Response: We want to be more loving, and fall short. I view New Year’s resolutions as natural expressions of profound aspiration, that is, a rekindling of our deepest yearning to better express our genuine self. In Zen we use the image of polishing a diamond: the diamond is beautiful as it is, but we shine it up so it will reflect its nature even more clearly.
The cold weather, short days, reunions with family and friends, the breaks in routine, more leisure time and all of the sacred holidays of December naturally reconnect us with a universal vow to grow, to bloom, to mature. Practicing with aspiration must be frequent and regular, not a once a year thing if it is to be of much value.
In my experience, resolutions without a supportive structure peter out, whereas aspiration which is tested and resurrected after each failure continues to teach us at ever-deeper levels. By contrast, if “resolution” were viewed as a strong-willed person succeeding at accomplishing his or her goals, a Zen Buddhist point of view would regard this as working at the branches and not the root. I would also note that a “downside” to making resolutions can be over-investment in thinking about good intentions for the future, rather than experiencing the present moment, which may include the discomfort we are attempting to escape by making resolutions.

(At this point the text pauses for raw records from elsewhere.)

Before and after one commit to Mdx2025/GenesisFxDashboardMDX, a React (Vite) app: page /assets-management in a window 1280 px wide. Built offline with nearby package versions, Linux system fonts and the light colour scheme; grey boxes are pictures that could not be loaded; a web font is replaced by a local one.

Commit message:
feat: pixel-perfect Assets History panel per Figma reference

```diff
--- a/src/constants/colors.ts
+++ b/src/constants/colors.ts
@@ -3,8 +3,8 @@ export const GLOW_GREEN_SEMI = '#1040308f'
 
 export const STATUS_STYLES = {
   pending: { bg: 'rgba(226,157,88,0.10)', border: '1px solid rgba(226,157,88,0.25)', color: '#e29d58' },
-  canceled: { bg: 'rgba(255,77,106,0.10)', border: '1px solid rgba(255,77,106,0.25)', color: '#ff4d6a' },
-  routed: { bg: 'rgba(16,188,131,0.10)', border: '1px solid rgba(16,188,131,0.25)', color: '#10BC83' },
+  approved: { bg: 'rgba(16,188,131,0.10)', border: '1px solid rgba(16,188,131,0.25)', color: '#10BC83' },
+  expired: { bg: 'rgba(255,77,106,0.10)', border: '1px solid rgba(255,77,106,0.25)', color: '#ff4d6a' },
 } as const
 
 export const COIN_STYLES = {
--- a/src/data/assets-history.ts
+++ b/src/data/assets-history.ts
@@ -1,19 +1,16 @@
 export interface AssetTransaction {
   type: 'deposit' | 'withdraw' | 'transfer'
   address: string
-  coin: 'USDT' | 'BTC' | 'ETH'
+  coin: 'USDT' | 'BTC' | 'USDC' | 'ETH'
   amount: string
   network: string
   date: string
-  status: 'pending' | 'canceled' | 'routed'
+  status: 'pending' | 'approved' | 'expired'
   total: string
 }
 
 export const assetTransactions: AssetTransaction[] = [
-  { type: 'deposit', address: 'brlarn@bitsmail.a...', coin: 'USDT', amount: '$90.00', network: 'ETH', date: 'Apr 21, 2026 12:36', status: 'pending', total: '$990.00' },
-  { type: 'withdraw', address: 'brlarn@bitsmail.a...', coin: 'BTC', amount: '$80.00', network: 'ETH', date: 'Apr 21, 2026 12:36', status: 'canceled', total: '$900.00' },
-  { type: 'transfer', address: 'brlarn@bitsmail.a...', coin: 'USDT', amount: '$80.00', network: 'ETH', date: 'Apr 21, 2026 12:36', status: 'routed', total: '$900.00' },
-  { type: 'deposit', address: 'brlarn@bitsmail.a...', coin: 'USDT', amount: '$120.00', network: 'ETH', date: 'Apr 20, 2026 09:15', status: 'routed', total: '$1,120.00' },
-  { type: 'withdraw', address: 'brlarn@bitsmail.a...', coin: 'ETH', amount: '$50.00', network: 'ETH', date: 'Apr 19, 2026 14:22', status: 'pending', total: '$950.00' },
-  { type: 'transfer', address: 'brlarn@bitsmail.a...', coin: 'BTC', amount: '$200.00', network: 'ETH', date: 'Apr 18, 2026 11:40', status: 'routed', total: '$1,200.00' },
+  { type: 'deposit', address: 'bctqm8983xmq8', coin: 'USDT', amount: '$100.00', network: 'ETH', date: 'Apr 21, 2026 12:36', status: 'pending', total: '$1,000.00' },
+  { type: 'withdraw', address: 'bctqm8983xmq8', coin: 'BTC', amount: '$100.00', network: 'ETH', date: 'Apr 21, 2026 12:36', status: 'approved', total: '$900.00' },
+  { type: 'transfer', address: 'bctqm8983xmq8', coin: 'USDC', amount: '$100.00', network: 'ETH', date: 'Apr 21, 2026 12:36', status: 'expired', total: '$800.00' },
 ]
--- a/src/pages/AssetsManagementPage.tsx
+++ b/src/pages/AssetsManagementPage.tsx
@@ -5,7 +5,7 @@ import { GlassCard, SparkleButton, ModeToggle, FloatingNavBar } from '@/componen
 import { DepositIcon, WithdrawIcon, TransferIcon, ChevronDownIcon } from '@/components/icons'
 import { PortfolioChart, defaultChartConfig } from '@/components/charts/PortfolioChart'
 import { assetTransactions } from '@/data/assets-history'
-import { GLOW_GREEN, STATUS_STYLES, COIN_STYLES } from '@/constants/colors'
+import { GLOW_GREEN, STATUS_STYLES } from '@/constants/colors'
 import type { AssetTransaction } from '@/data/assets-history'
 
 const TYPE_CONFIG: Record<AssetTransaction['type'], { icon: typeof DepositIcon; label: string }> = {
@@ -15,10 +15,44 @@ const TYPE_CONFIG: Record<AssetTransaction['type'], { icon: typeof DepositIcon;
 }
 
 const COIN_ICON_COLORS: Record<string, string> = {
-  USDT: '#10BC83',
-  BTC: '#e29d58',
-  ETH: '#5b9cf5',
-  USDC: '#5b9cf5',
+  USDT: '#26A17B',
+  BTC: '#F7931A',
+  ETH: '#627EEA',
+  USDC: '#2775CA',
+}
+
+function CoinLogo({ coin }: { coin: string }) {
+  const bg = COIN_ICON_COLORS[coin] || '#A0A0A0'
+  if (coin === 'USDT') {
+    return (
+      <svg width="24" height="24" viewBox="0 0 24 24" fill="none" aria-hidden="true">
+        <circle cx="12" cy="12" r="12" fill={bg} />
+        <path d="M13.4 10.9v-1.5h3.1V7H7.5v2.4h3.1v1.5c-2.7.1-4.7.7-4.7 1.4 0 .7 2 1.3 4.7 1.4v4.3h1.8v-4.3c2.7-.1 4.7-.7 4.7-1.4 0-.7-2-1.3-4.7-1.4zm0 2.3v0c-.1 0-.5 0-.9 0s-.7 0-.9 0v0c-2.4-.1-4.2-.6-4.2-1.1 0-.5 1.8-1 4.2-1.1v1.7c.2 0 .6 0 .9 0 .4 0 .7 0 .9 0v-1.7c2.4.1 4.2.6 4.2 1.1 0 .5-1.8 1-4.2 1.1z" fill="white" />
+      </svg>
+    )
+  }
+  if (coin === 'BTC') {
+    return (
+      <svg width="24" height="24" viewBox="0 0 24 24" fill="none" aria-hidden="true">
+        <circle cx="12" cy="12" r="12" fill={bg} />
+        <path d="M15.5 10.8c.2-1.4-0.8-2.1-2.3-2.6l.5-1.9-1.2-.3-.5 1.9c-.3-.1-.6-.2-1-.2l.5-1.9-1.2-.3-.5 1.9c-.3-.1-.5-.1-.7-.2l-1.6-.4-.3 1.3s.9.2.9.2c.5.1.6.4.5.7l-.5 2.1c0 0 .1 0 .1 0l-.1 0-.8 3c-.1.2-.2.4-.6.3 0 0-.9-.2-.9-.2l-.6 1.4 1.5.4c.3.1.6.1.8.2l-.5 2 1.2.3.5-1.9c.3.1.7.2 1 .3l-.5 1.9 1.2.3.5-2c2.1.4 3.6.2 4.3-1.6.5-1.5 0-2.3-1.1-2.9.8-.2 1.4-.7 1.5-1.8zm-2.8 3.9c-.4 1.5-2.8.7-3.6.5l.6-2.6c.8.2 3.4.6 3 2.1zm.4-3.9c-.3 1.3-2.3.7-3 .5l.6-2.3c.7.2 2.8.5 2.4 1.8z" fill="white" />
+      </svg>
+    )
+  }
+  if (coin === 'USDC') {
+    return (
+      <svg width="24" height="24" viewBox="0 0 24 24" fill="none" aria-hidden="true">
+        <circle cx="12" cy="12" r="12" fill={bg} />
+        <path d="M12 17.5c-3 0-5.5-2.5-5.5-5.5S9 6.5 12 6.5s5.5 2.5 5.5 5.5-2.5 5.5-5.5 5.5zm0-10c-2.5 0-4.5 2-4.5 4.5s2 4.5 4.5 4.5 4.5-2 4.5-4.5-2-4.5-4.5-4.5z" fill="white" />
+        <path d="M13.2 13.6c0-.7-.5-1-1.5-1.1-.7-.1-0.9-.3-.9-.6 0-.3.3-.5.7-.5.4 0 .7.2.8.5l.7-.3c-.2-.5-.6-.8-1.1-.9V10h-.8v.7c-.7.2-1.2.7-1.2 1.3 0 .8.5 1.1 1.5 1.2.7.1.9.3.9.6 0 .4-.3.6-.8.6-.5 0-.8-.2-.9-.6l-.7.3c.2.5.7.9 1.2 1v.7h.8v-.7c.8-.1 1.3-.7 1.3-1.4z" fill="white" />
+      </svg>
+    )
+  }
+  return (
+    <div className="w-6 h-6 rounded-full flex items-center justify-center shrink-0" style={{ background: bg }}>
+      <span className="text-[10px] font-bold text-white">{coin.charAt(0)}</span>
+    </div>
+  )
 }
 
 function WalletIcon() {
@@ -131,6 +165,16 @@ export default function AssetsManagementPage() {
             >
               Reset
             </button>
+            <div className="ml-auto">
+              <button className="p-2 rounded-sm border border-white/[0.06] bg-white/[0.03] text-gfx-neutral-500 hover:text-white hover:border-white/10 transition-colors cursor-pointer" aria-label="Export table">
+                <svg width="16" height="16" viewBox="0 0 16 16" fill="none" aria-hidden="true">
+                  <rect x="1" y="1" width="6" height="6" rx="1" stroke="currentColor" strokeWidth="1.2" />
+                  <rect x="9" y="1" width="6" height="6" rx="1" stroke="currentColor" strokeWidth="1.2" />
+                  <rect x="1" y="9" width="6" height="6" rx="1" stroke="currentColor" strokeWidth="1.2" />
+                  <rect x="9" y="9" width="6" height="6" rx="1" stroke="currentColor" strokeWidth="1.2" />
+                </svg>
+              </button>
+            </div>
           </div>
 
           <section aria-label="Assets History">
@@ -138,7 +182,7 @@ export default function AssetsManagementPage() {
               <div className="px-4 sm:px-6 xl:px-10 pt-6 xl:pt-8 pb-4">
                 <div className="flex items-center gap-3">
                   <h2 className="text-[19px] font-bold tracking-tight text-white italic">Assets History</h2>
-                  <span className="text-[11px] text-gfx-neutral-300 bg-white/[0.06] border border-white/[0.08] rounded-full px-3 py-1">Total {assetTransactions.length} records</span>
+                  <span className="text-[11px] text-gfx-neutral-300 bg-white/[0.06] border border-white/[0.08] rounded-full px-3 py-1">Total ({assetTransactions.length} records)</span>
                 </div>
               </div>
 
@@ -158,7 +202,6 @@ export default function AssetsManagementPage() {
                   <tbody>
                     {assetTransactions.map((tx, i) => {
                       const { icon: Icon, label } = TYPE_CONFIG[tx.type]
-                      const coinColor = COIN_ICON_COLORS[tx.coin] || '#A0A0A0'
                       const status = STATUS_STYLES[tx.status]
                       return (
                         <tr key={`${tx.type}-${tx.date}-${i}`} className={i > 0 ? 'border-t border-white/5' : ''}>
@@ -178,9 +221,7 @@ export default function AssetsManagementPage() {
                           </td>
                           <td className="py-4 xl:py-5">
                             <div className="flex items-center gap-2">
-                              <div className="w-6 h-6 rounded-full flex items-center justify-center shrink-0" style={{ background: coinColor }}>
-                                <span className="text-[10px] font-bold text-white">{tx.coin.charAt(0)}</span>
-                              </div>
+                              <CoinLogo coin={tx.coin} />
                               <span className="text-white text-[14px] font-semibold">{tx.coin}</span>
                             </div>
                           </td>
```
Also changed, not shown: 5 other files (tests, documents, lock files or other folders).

The most fundamental resolution, or vow, for a Zen practitioner is to live in awareness by using the tools of meditation and the support of community. This will be most helpful in “sticking with” the resolution, and naming it or reviewing it monthly might be useful for some people—we can be creative. I like writing a statement and taping it to my bathroom mirror.
- Rev. Dr. Deborah Barrett
Published: January 8th, 2004